Probably yes in Iraq and probably no in Syria. Here you have to go back to the strategy the president announced. It will take large-scale airstrikes — thousands of sorties over weeks or months, as opposed to the 150 the U.S. has flown in the past month — in support of some kind of an army on the ground to smash ISIS and its allies and drive them out of Iraq. Airstrikes alone cannot do the job, but you don’t need a fantastic army to do the job, just an army good enough that their capabilities plus U.S. airpower are enough to defeat the adversary. ISIS has tough, committed and experienced fighters, but they are not 10 feet tall. And there really aren't a whole lot of them. Remember, in Afghanistan it was U.S. airpower in support of the Northern Alliance that smashed the Taliban in 2001, and in Libya it was NATO airpower in support of a few thousand Libyan rebels that crushed Gadhafi’s army. So it is definitely doable if we have even a mediocre Iraqi military to support — it’s just that it will probably take months to rebuild the Iraqi military to the point where it has reached “mediocrity.” Plus, it needs to include Sunni formations that will be accepted by Iraq’s Sunni community.
In Syria, according to the president’s strategy, it doesn’t sound as if we will have even that. The administration remains incredibly vague about what it plans to do with the $500 million it requested from Congress, and in his speech, the president was at pains to describe his Syria strategy as a counterterrorism strategy like that in Yemen or Somalia, not a military offensive as in Afghanistan or Libya. So it doesn’t sound as if we are going to even try to eradicate ISIS in Syria.

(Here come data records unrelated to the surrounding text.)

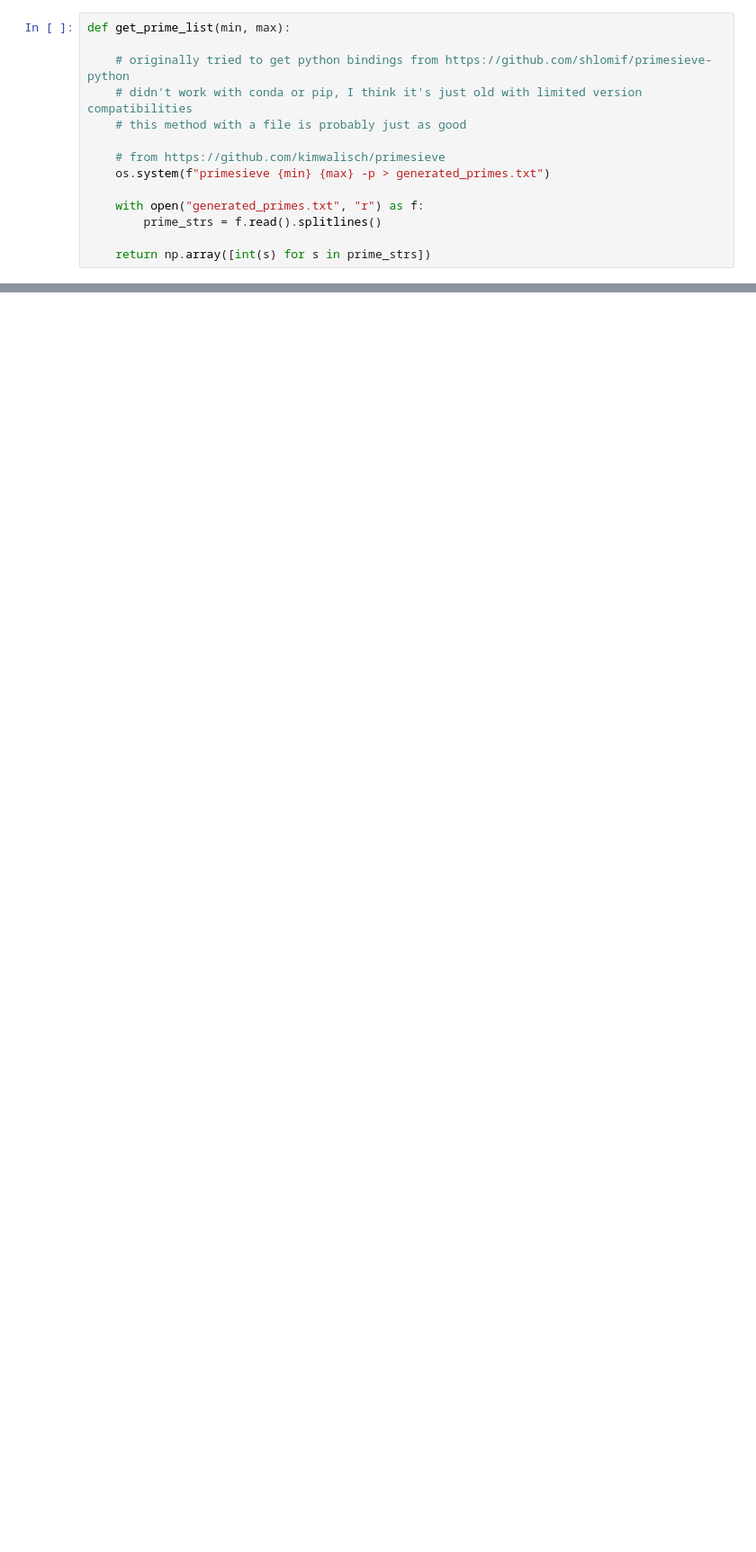
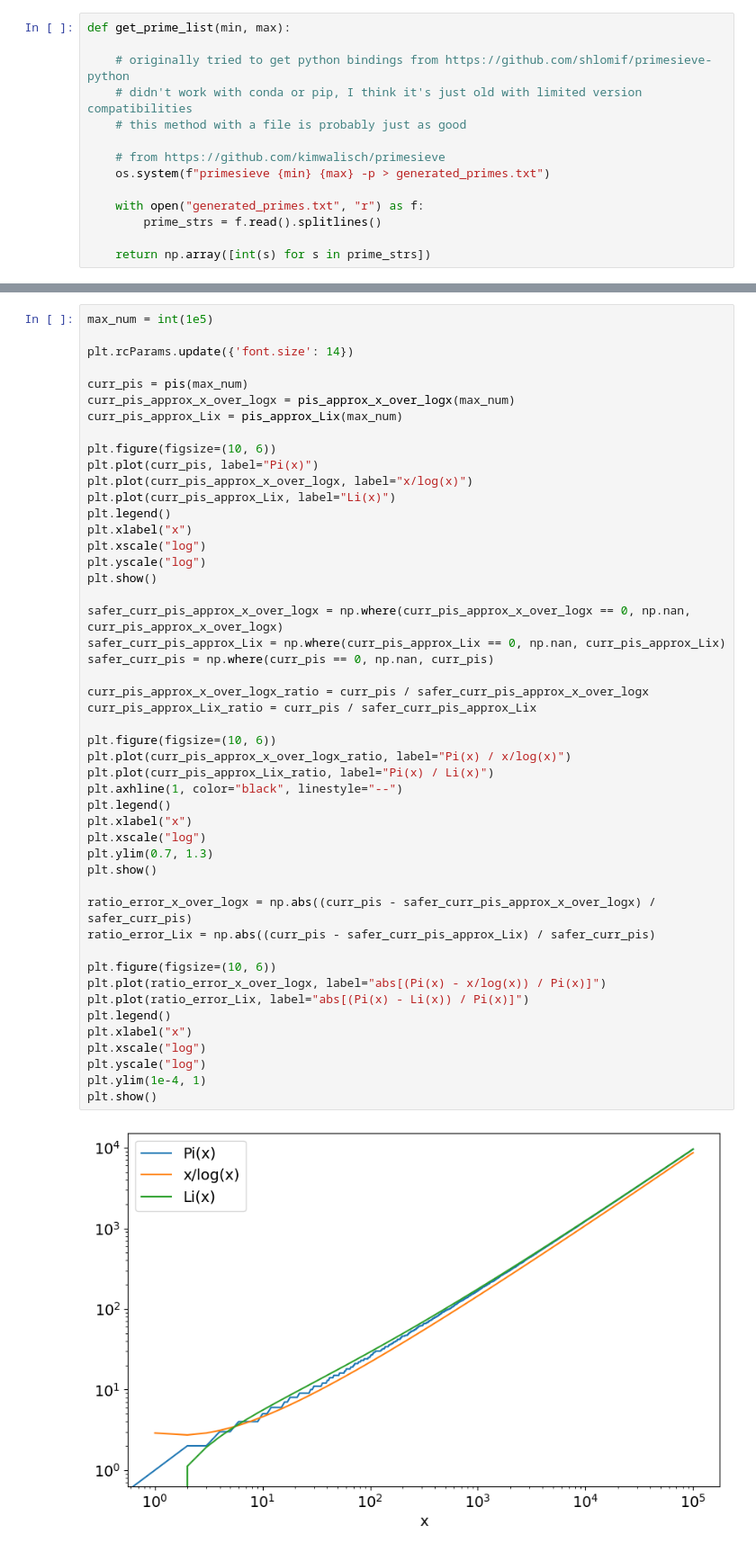
Before and after one commit to leehagaman/prime_guesser, a Jupyter notebook: prime_studies.ipynb, the cells around one changed output, grey strips where cells are left out. Shown: that part at 90% size. Saved outputs shown, nothing was run; the diff lists cells and outputs as text; blank space fills up the shorter version.

```diff
--- a/prime_studies.ipynb
+++ b/prime_studies.ipynb
@@ -63,3 +67,53 @@ def pi_approx_Lix(x):
 
 def pis_approx_Lix(x):
     return np.array([li(i, offset=True) for i in range(1, x+1)])
+# %%
+max_num = int(1e5)
+
+plt.rcParams.update({'font.size': 14})
+
+curr_pis = pis(max_num)
+curr_pis_approx_x_over_logx = pis_approx_x_over_logx(max_num)
+curr_pis_approx_Lix = pis_approx_Lix(max_num)
+
+plt.figure(figsize=(10, 6))
+plt.plot(curr_pis, label="Pi(x)")
+plt.plot(curr_pis_approx_x_over_logx, label="x/log(x)")
+plt.plot(curr_pis_approx_Lix, label="Li(x)")
+plt.legend()
+plt.xlabel("x")
+plt.xscale("log")
+plt.yscale("log")
+plt.show()
+
+safer_curr_pis_approx_x_over_logx = np.where(curr_pis_approx_x_over_logx == 0, np.nan, curr_pis_approx_x_over_logx)
+safer_curr_pis_approx_Lix = np.where(curr_pis_approx_Lix == 0, np.nan, curr_pis_approx_Lix)
+safer_curr_pis = np.where(curr_pis == 0, np.nan, curr_pis)
+
+curr_pis_approx_x_over_logx_ratio = curr_pis / safer_curr_pis_approx_x_over_logx
+curr_pis_approx_Lix_ratio = curr_pis / safer_curr_pis_approx_Lix
+
+plt.figure(figsize=(10, 6))
+plt.plot(curr_pis_approx_x_over_logx_ratio, label="Pi(x) / x/log(x)")
+plt.plot(curr_pis_approx_Lix_ratio, label="Pi(x) / Li(x)")
+plt.axhline(1, color="black", linestyle="--")
+plt.legend()
+plt.xlabel("x")
+plt.xscale("log")
+plt.ylim(0.7, 1.3)
+plt.show()
+
+ratio_error_x_over_logx = np.abs((curr_pis - safer_curr_pis_approx_x_over_logx) / safer_curr_pis)
+ratio_error_Lix = np.abs((curr_pis - safer_curr_pis_approx_Lix) / safer_curr_pis)
+
+plt.figure(figsize=(10, 6))
+plt.plot(ratio_error_x_over_logx, label="abs[(Pi(x) - x/log(x)) / Pi(x)]")
+plt.plot(ratio_error_Lix, label="abs[(Pi(x) - Li(x)) / Pi(x)]")
+plt.legend()
+plt.xlabel("x")
+plt.xscale("log")
+plt.yscale("log")
+plt.ylim(1e-4, 1)
+plt.show()
+# %% [output]
+[figure, added]
```
Also changed, not shown: parts of 16 cells of this notebook.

As for collateral damage, yes, there will always be collateral damage. It is unavoidable in wars. But the U.S. military will try to limit that as best it can, and in truth, it does a remarkable job compared with most other militaries.
Katie Couric talks with Ken Pollack , Senior Fellow at the Brookings Institution, about whether the United States is any safer after September 11.